Records from a data collection:
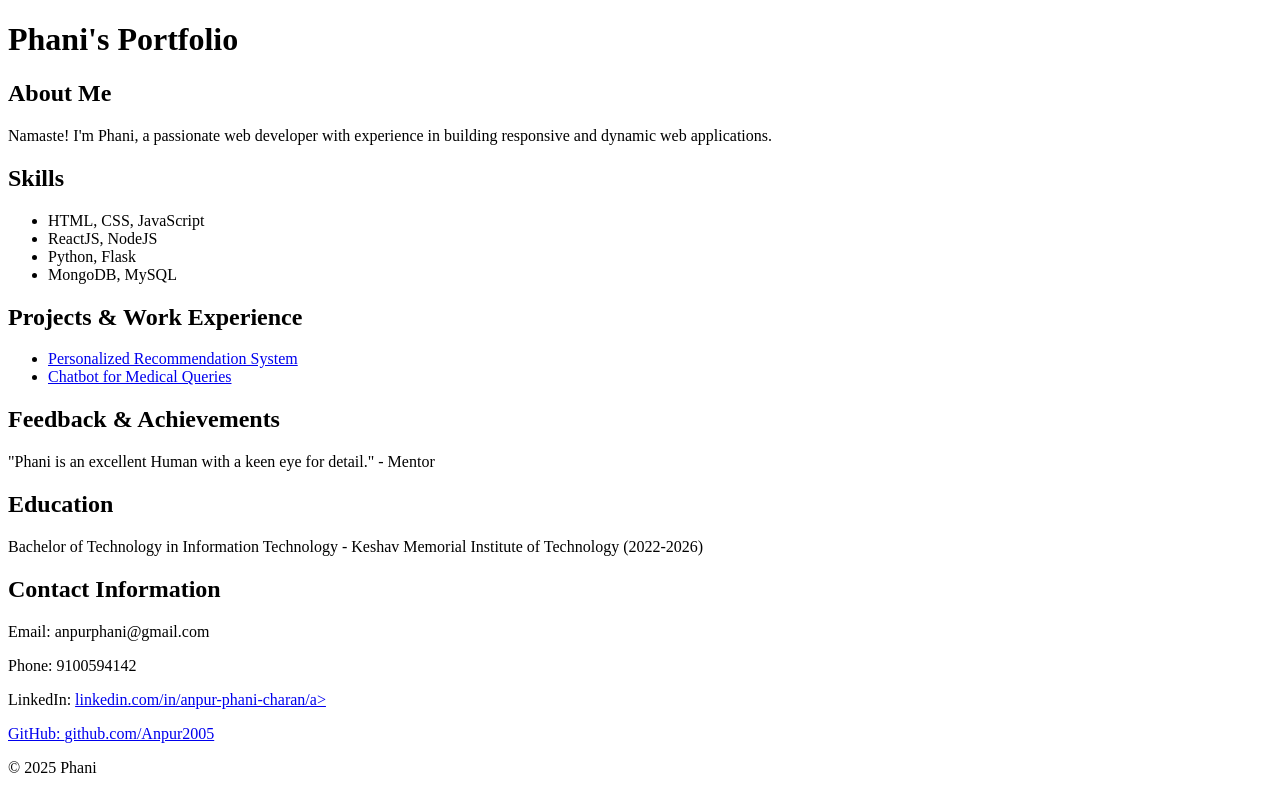
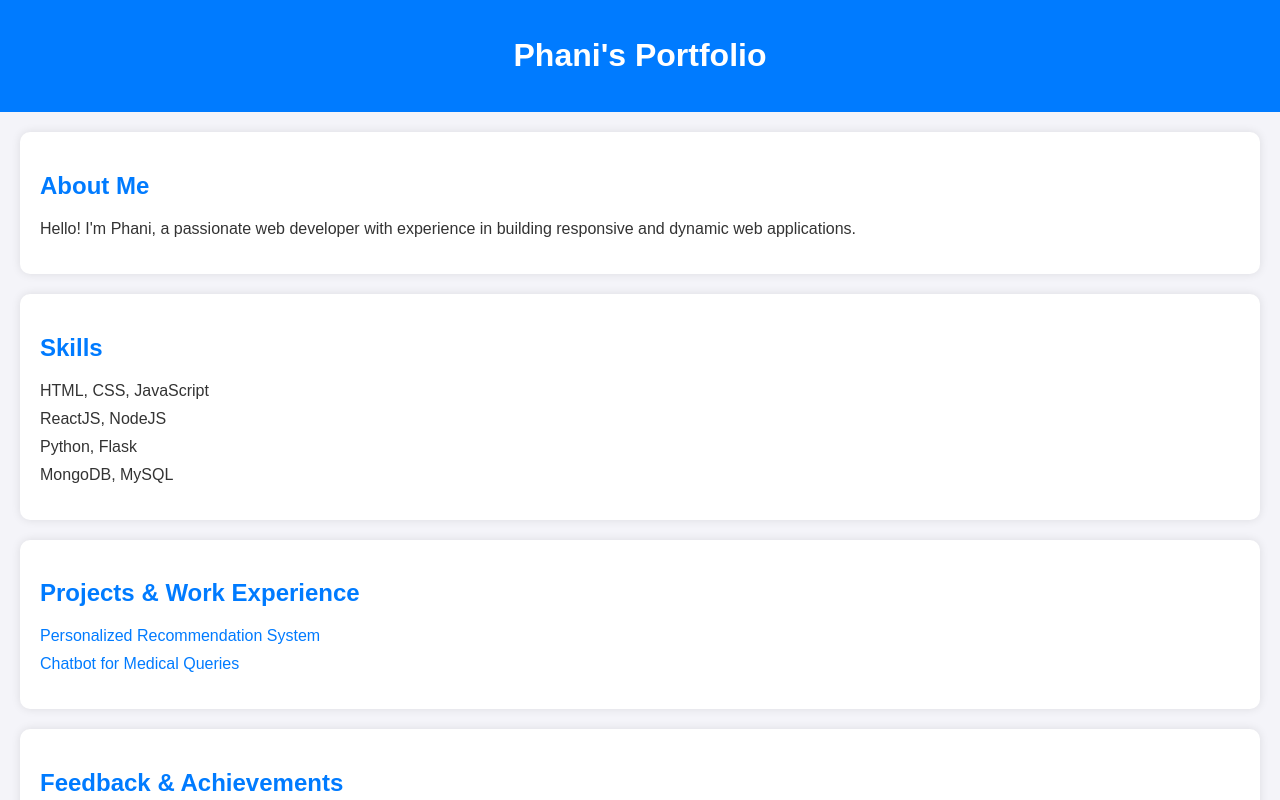
Before and after one commit to Anpur2005/Fewd_Lab_Week_1_Problem_2, a plain HTML site: page index.html in a window 1280 px wide. Shown: the top 800 px of the page. Drawn offline with Linux system fonts and the light colour scheme.

Commit message:
updated with internal css

```diff
--- a/index.html
+++ b/index.html
@@ -1,10 +1,55 @@
+
 <!DOCTYPE html>
 <html lang="en">
 <head>
     <meta charset="UTF-8">
     <meta name="viewport" content="width=device-width, initial-scale=1.0">
     <title>Portfolio</title>
-    <link rel="stylesheet" href="styles.css">
+    <style>
+        body {
+            font-family: Arial, sans-serif;
+            margin: 0;
+            padding: 0;
+            background-color: #f4f4f9;
+            color: #333;
+        }
+        header {
+            background-color: #007BFF;
+            color: white;
+            text-align: center;
+            padding: 1em 0;
+        }
+        section {
+            padding: 20px;
+            margin: 20px;
+            background: #ffffff;
+            border-radius: 10px;
+            box-shadow: 0 0 10px rgba(0, 0, 0, 0.1);
+        }
+        h2 {
+            color: #007BFF;
+        }
+        ul {
+            list-style-type: none;
+            padding: 0;
+        }
+        li {
+            margin: 10px 0;
+        }
+        a {
+            color: #007BFF;
+            text-decoration: none;
+        }
+        a:hover {
+            text-decoration: underline;
+        }
+        footer {
+            text-align: center;
+            padding: 10px;
+            background-color: #007BFF;
+            color: white;
+        }
+    </style>
 </head>
 <body>
     <header>
@@ -13,7 +58,7 @@
 
     <section id="about">
         <h2>About Me</h2>
-        <p>Namaste! I'm Phani, a passionate web developer with experience in building responsive and dynamic web applications.</p>
+        <p>Hello! I'm Phani, a passionate web developer with experience in building responsive and dynamic web applications.</p>
     </section>
 
     <section id="skills">
@@ -48,12 +93,12 @@
         <h2>Contact Information</h2>
         <p>Email: anpurphani@gmail.com</p>
         <p>Phone: 9100594142</p>
-        <p>LinkedIn: <a href="https://www.linkedin.com/in/anpur-phani-charan/">linkedin.com/in/anpur-phani-charan/a></p>
+        <p>LinkedIn: <a href="https://www.linkedin.com/in/anpur-phani-charan/">linkedin.com/in/anpur-phani-charan</a></p>
         <p>GitHub: <a href="https://github.com/Anpur2005">github.com/Anpur2005</a></p>
     </section>
 
     <footer>
-        <p>&copy; 2025 Phani</p>
+        <p>&copy; 2025 Phani's Portfolio</p>
     </footer>
 </body>
 </html>
```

● Your assignment
Take every line above where "LinkedIn" appears and copy it.

● Solution for this problem
-        <p>LinkedIn: <a href="https://www.linkedin.com/in/anpur-phani-charan/">linkedin.com/in/anpur-phani-charan/a></p>
+        <p>LinkedIn: <a href="https://www.linkedin.com/in/anpur-phani-charan/">linkedin.com/in/anpur-phani-charan</a></p>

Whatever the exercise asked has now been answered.